Re: [IGSROBIN] what's in a name?
Indeed, the world has become more complicated. For instance, I hear that
even the orchid people who went to such difficulties for years to record
all crosses faithfully like they do for racehorses and pedigree dogs,
may be having their difficulties. The reason is simple. The number of
orchid species is gigantic - some think as many as 100,000 species.
There are uncertainties with some of them. Some believe quite a few are
just forms of another species. Thus, when a cross between two supposedly
known species takes place it is important that the form of the species
is recorded. Alas, that does not appear to have been done consistently.
Thus, we have uncertain bloodlines in a number of cases.
So, the world of geraniums is not the only one where there are a few
black sheep. Who knows what is really going on? I see seedlings pop up
each year that look like zonals but are they P. inquinans instead? I see
seedlings of the ivy-leaf P. peltatum appearing in places with flowers
varying from pale pink to mauve. What's the story there? And now that I
have a few Erodiums growing am I going to be cursed by crosses between
them and the dreaded E. cicutarium?
While there is a need for cataloging species and crosses we just have to
be careful not to take the nomenclatures too seriously.
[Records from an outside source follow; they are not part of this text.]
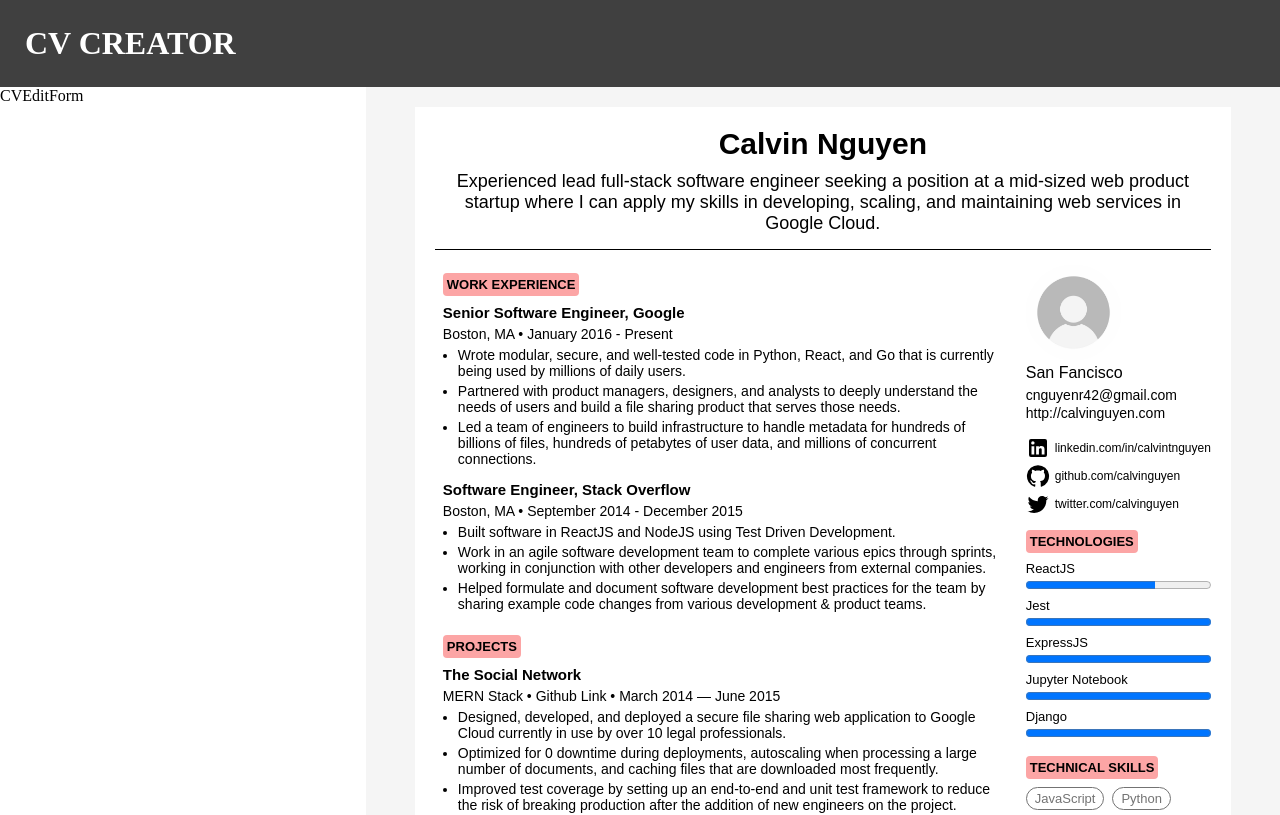
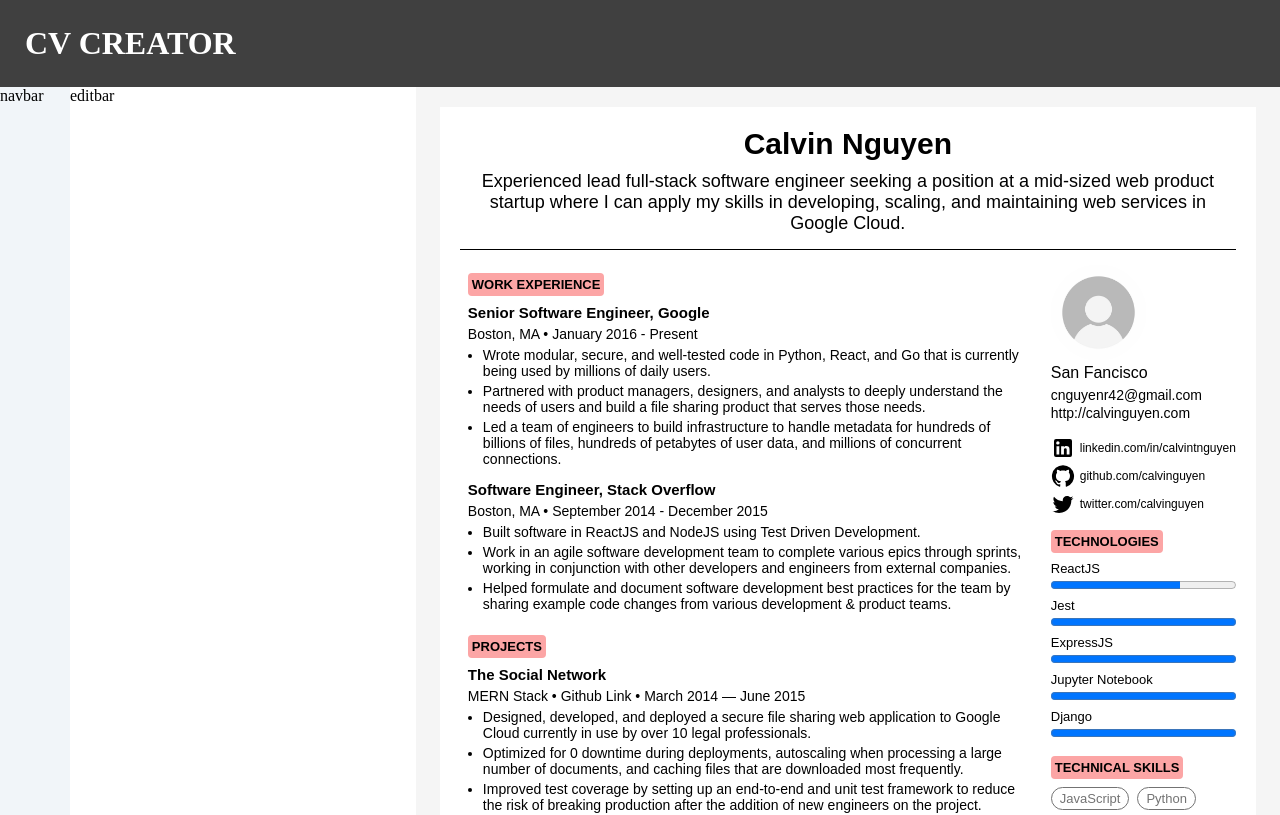
Before and after one commit to calvinguyen/cv-application, a React (Vite) app: page / in a window 1280 px wide. Shown: the top 815 px of the page. Built offline with nearby package versions, Linux system fonts and the light colour scheme.

Commit message:
Add Sidebar navigation component

```diff
--- a/src/assets/css/CVEditForm.css
+++ b/src/assets/css/CVEditBar.css
@@ -1,3 +1,3 @@
-#cv-edit-form {
+#cv-edit-bar {
   background-color: white;
 }
--- /dev/null
+++ b/src/assets/css/SideBar.css
@@ -0,0 +1,3 @@
+nav {
+  background-color: #f1f5f9;
+}
--- a/src/assets/css/index.css
+++ b/src/assets/css/index.css
@@ -20,8 +20,7 @@
   flex: 1;
   background-color: #f5f5f5;
   display: grid;
-  grid-template-columns: 2fr 5fr;
-  /* gap: 20px; */
+  grid-template-columns: 70px 2fr 5fr;
 }
 
 footer {
--- /dev/null
+++ b/src/components/CVEditBar/CVEditBar.jsx
@@ -0,0 +1,11 @@
+import '../../assets/css/CVEditBar.css';
+
+const CVEditForm = () => {
+  return (
+    <section id='cv-edit-bar'>
+      editbar
+    </section>
+  )
+}
+
+export default CVEditForm
--- a/src/components/CVEditForm/CVEditForm.jsx
+++ /dev/null
@@ -1,11 +0,0 @@
-import '../../assets/css/CVEditForm.css';
-
-const CVEditForm = () => {
-  return (
-    <section id='cv-edit-form'>
-      CVEditForm
-    </section>
-  )
-}
-
-export default CVEditForm
--- a/src/components/Main.jsx
+++ b/src/components/Main.jsx
@@ -1,5 +1,6 @@
 import CVForm from './CVForm/CVForm';
-import CVEditForm from './CVEditForm/CVEditForm';
+import CVEditBar from './CVEditBar/CVEditBar';
+import SideBar from './SideBar';
 
 /*
   TODO: Hold Form State in Main
@@ -9,7 +10,8 @@
 function Main() {
   return (
     <main>
-      <CVEditForm />
+      <SideBar />
+      <CVEditBar />
       <CVForm />
     </main>
   );
--- /dev/null
+++ b/src/components/SideBar.jsx
@@ -0,0 +1,12 @@
+import React from 'react';
+import '../assets/css/SideBar.css';
+
+const SideBar = () => {
+  return (
+    <nav className="sidebar">
+      <div>navbar</div>
+    </nav>
+  );
+};
+
+export default SideBar;
```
On that note let
me ask an embarrassing question - how pure is the seed of the IGS seed?
I was collecting some from my own species plants and, while I collected
from plants that were well separated, I was wondering how careful were
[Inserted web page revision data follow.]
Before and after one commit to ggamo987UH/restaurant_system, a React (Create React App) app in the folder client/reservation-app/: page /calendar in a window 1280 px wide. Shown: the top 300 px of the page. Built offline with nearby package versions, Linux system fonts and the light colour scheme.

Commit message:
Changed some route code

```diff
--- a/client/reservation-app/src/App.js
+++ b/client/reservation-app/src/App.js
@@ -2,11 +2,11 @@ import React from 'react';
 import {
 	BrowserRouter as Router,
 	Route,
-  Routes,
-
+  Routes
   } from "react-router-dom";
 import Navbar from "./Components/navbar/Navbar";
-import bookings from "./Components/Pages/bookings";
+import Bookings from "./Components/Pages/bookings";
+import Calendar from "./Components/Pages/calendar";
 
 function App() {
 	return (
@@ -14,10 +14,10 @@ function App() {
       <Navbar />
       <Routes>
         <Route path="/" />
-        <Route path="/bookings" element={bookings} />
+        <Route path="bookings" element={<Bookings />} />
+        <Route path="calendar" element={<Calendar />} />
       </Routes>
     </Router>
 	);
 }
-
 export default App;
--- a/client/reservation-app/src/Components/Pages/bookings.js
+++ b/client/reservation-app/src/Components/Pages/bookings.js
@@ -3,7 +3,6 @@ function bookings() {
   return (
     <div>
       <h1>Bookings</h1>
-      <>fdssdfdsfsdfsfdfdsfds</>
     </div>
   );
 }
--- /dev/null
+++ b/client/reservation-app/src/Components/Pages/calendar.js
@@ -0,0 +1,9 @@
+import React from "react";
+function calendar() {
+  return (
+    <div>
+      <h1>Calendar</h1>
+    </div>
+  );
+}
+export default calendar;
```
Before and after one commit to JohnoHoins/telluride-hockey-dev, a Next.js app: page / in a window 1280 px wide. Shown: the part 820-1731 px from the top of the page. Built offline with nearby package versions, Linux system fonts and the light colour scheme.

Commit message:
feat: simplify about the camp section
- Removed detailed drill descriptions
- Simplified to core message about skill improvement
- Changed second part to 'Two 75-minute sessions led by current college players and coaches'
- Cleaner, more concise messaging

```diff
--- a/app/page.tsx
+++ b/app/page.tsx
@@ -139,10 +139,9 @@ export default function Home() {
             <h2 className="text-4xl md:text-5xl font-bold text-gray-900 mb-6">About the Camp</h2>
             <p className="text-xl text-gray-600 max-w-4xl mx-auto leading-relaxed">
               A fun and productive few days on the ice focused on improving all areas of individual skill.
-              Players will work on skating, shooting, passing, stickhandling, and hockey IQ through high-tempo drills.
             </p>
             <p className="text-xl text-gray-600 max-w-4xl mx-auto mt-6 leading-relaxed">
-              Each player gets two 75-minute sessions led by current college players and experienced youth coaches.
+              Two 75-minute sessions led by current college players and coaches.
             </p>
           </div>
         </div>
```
the providers of much of that seed. I'd not be at all surprised to see
'natural' crosses from members of the Otidia, for instance. What do you
San Diego, California